**Data records**
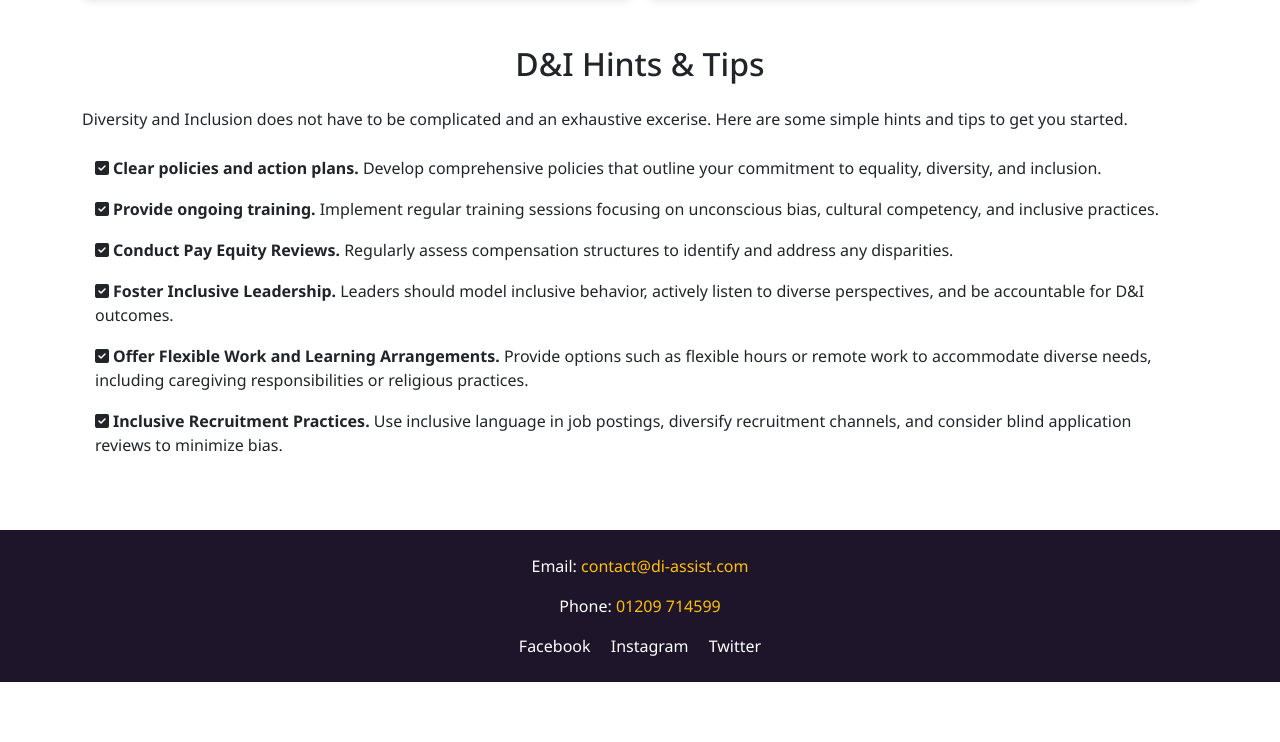
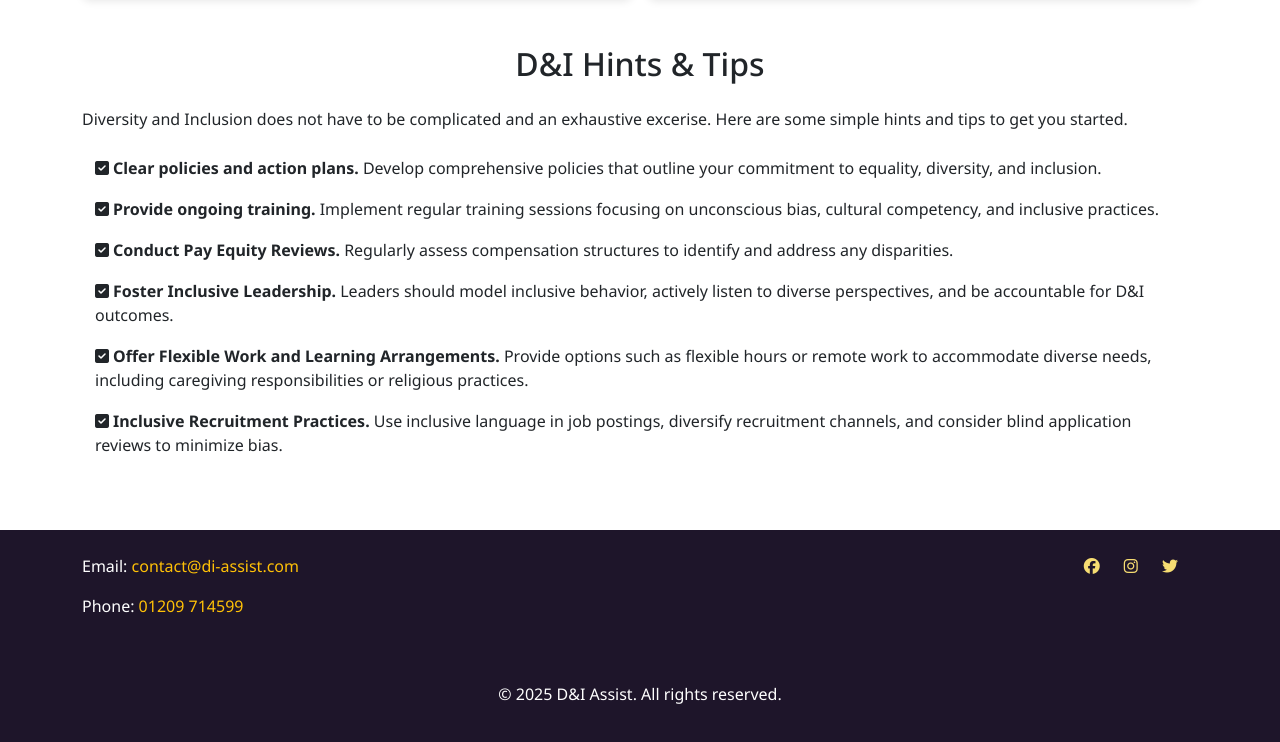
Before and after one commit to msaunders4-bc/flagstone-1, a plain HTML site: page index.html in a window 1280 px wide. Shown: the part 1745-2487 px from the top of the page. Before the commit the page ends 2427 px from the top, so only its background shows below. Drawn offline with nearby package versions, Linux system fonts and the light colour scheme; a web font is replaced by a local one.

Commit message:
add social link icons and aria labels

```diff
--- a/assets/css/styles.css
+++ b/assets/css/styles.css
@@ -116,6 +116,15 @@ footer a:hover {
     text-decoration: underline;
 }
 
+.social-links a {
+    padding-right: 20px;
+}
+
+.copywrite {
+    margin-top: 3rem;
+    text-align: center;
+}
+
 
 /* Registration form page */
 
--- a/index.html
+++ b/index.html
@@ -55,7 +55,8 @@
             <h2 class="text-center">Our Work</h2>
             <div class="row d-flex align-items-start">
                 <div class="col-12 col-md-6">
-                    <p class="mt-3"><strong>Diversity and Inclusion (D&I)</strong> are essential for fostering innovation,
+                    <p class="mt-3"><strong>Diversity and Inclusion (D&I)</strong> are essential for fostering
+                        innovation,
                         creativity, and a sense of belonging in any community.</p>
                     <p><strong>D&I Assist</strong> exists to help leaders create inclusive, equitable
                         spaces where everyone can thrive—at work and in school. </p>
@@ -72,11 +73,13 @@
                             </div>
                             <div class="carousel-item">
                                 <img src="assets/images/pexels-divinetechygirl-1181622.jpg" class="d-block w-100"
-                                    alt="brainstorming session using large paper on office window" aria-label="brainstorming session using large paper on office window">
+                                    alt="brainstorming session using large paper on office window"
+                                    aria-label="brainstorming session using large paper on office window">
                             </div>
                             <div class="carousel-item">
                                 <img src="assets/images/pexels-ivan-samkov-5676744.jpg" class="d-block w-100"
-                                    alt="team collaborating in relaxed office setting" aria-label="team collaborating in relaxed office setting">
+                                    alt="team collaborating in relaxed office setting"
+                                    aria-label="team collaborating in relaxed office setting">
                             </div>
                         </div>
                         <button class="carousel-control-prev" type="button" data-bs-target="#carouselExample"
@@ -154,7 +157,8 @@
                 <div class="col-12 col-md-6 d-flex">
                     <div class="card h-100 w-100">
                         <img src="assets/images/change_at_work.jpg" class="card-img-top"
-                            alt="man sat a desk in the distance in an office" aria-label="man sat a desk in the distance in an office">
+                            alt="man sat a desk in the distance in an office"
+                            aria-label="man sat a desk in the distance in an office">
                         <div class="card-body d-flex flex-column">
                             <h4 class="card-title">At work</h4>
                             <p class="card-text">Discover practical, easy-to-follow tips to
@@ -166,7 +170,8 @@
                 <div class="col-12 col-md-6 d-flex">
                     <div class="card h-100 w-100">
                         <img src="assets/images/change_at_school.jpg" class="card-img-top"
-                            alt="Children on a playing field sat in a circle" aria-label="Children on a playing field sat in a circle">
+                            alt="Children on a playing field sat in a circle"
+                            aria-label="Children on a playing field sat in a circle">
                         <div class="card-body d-flex flex-column">
                             <h4 class="card-title">At school</h4>
                             <p class="card-text">Explore simple, effective ways to promote
@@ -218,15 +223,28 @@
 
     <!-- Footer -->
     <footer id="footer" class="mt-auto py-4">
-        <div class="justify-content-center text-center">
-            <p>Email: <span class="text-warning">contact@di-assist.com</span></p>
-            <p>Phone: <span class="text-warning">01209 714599</span></p>
-            <div>
-                <a href="https://www.facebook.com" class="text-white mx-2">Facebook</a>
-                <a href="https://www.instagram.com" class="text-white mx-2">Instagram</a>
-                <a href="https://www.twitter.com" class="text-white mx-2">Twitter</a>
+        <div class="container col-12">
+            <div class="row">
+                <div class="justify-content-start col-md-6">
+                    <p>Email: <span class="text-warning">contact@di-assist.com</span></p>
+                    <p>Phone: <span class="text-warning">01209 714599</span></p>
+                </div>
+                <div class="social-links col-12 col-md-6 text-md-end">
+                    <a href="https://www.facebook.com" target="_blank" title="Facebook"><i class="fa-brands fa-facebook" aria-label="Facebook opens in new page"></i></a>
+                    <a href="https://www.instagram.com" target="_blank" title="Instagram"><i class="fa-brands fa-instagram" aria-label="Instagram opens in new page"></i></a>
+                    <a href="https://www.twitter.com" target="_blank" title="Twitter"><i class="fa-brands fa-twitter" aria-label="Twitter opens in new page"></i></a>
+                </div>
             </div>
+
+
+            </div>
+
         </div>
+        <div>
+            <p class="copywrite">© 2025 D&I Assist. All rights reserved.</p>
+        </div>
+
+
     </footer>
 
     <!-- Bootstrap JS -->
```
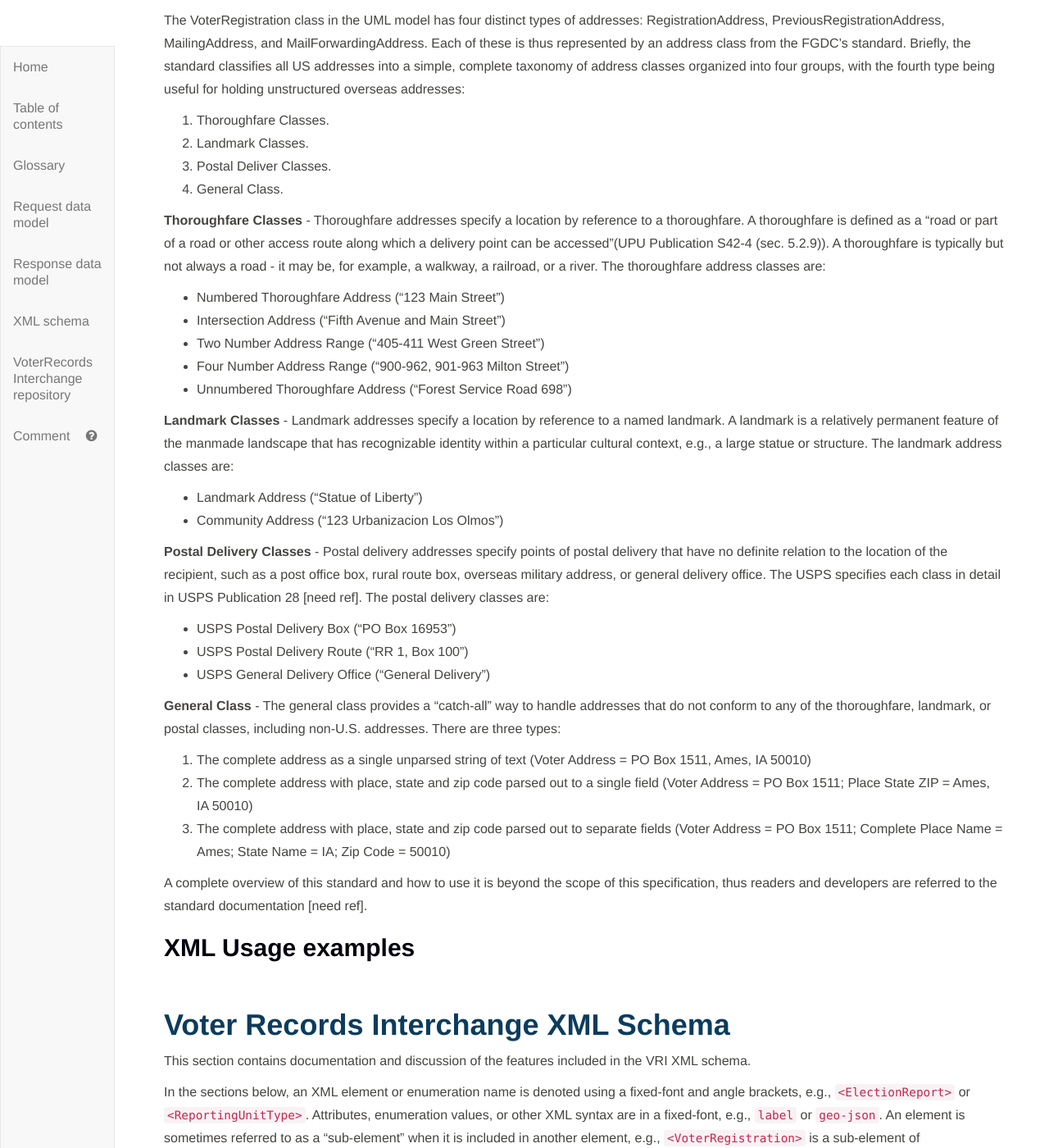
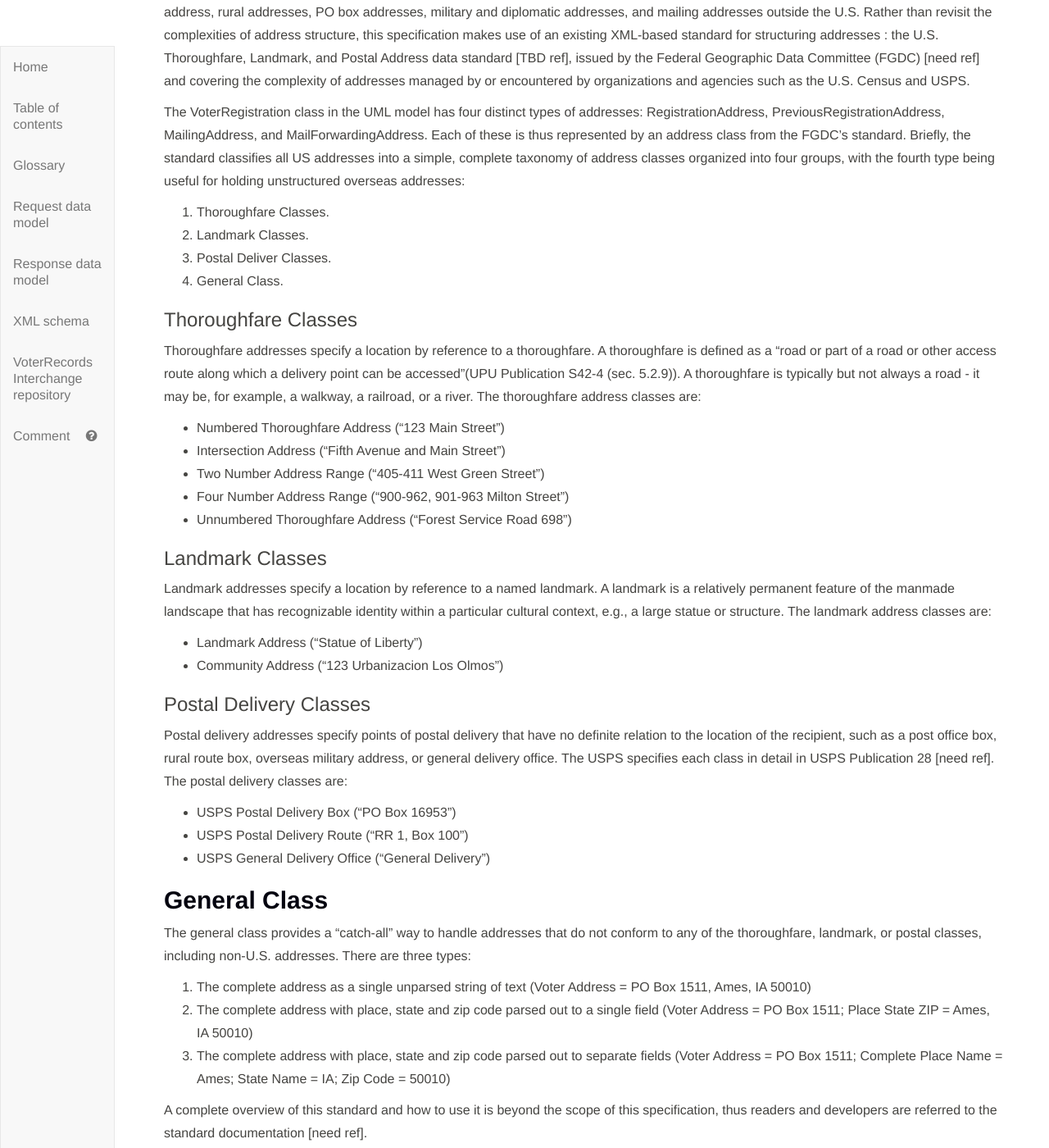
Before and after one commit to usnistgov/VoterRecordsInterchange, a Jekyll site: the page built from index.md, in a window 1280 px wide and 1400 px high, scrolled down 8560 px. Shown: the whole window at 82% size. Built offline with Jekyll 4.4.1, drawn with Linux system fonts in a browser that asks for light colours; our own code applies the rules of GitHub Pages for plain Markdown files; some of the changed text lies outside the part shown.

Commit message:
new text

```diff
--- a/index.md
+++ b/index.md
@@ -253,7 +257,8 @@ The VoterRegistration class in the UML model has four distinct types of addresse
 3. Postal Deliver Classes.
 4. General Class.
 
-**Thoroughfare Classes** - Thoroughfare addresses specify a location by reference to a thoroughfare. A thoroughfare is defined as a "road or part of a road or other access route along which a delivery point can be accessed"(UPU Publication S42-4 (sec. 5.2.9)). A thoroughfare is typically but not always a road - it may be, for example, a walkway, a railroad, or a river. The thoroughfare address classes are:
+### Thoroughfare Classes
+Thoroughfare addresses specify a location by reference to a thoroughfare. A thoroughfare is defined as a "road or part of a road or other access route along which a delivery point can be accessed"(UPU Publication S42-4 (sec. 5.2.9)). A thoroughfare is typically but not always a road - it may be, for example, a walkway, a railroad, or a river. The thoroughfare address classes are:
 
 - Numbered Thoroughfare Address ("123 Main Street")
 - Intersection Address ("Fifth Avenue and Main Street")
@@ -261,18 +266,21 @@ The VoterRegistration class in the UML model has four distinct types of addresse
 - Four Number Address Range ("900-962, 901-963 Milton Street")
 - Unnumbered Thoroughfare Address ("Forest Service Road 698")
 
-**Landmark Classes** - Landmark addresses specify a location by reference to a named landmark. A landmark is a relatively permanent feature of the manmade landscape that has recognizable identity within a particular cultural context, e.g., a large statue or structure. The landmark address classes are:
+### Landmark Classes
+Landmark addresses specify a location by reference to a named landmark. A landmark is a relatively permanent feature of the manmade landscape that has recognizable identity within a particular cultural context, e.g., a large statue or structure. The landmark address classes are:
 
 - Landmark Address ("Statue of Liberty")
 - Community Address ("123 Urbanizacion Los Olmos")
 
-**Postal Delivery Classes** - Postal delivery addresses specify points of postal delivery that have no definite relation to the location of the recipient, such as a post office box, rural route box, overseas military address, or general delivery office. The USPS specifies each class in detail in USPS Publication 28 [need ref]. The postal delivery classes are:
+### Postal Delivery Classes
+Postal delivery addresses specify points of postal delivery that have no definite relation to the location of the recipient, such as a post office box, rural route box, overseas military address, or general delivery office. The USPS specifies each class in detail in USPS Publication 28 [need ref]. The postal delivery classes are:
 
 - USPS Postal Delivery Box ("PO Box 16953")
 - USPS Postal Delivery Route ("RR 1, Box 100")
 - USPS General Delivery Office ("General Delivery")
 
-**General Class** - The general class provides a "catch-all" way to handle addresses that do not conform to any of the thoroughfare, landmark, or postal classes, including non-U.S. addresses. There are three types:
+## General Class
+The general class provides a "catch-all" way to handle addresses that do not conform to any of the thoroughfare, landmark, or postal classes, including non-U.S. addresses. There are three types:
 
 1. The complete address as a single unparsed string of text (Voter Address = PO Box 1511, Ames, IA 50010)
 2. The complete address with place, state and zip code parsed out to a single field (Voter Address = PO Box 1511; Place State ZIP = Ames, IA 50010)
```
Also changed, not shown: other parts of index.md (+4 -0 lines).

**Problem description**
Each line in the entries above that includes the string "using" should be extracted.

**Exercise answer**
-                                    alt="brainstorming session using large paper on office window" aria-label="brainstorming session using large paper on office window">
+                                    alt="brainstorming session using large paper on office window"
+                                    aria-label="brainstorming session using large paper on office window">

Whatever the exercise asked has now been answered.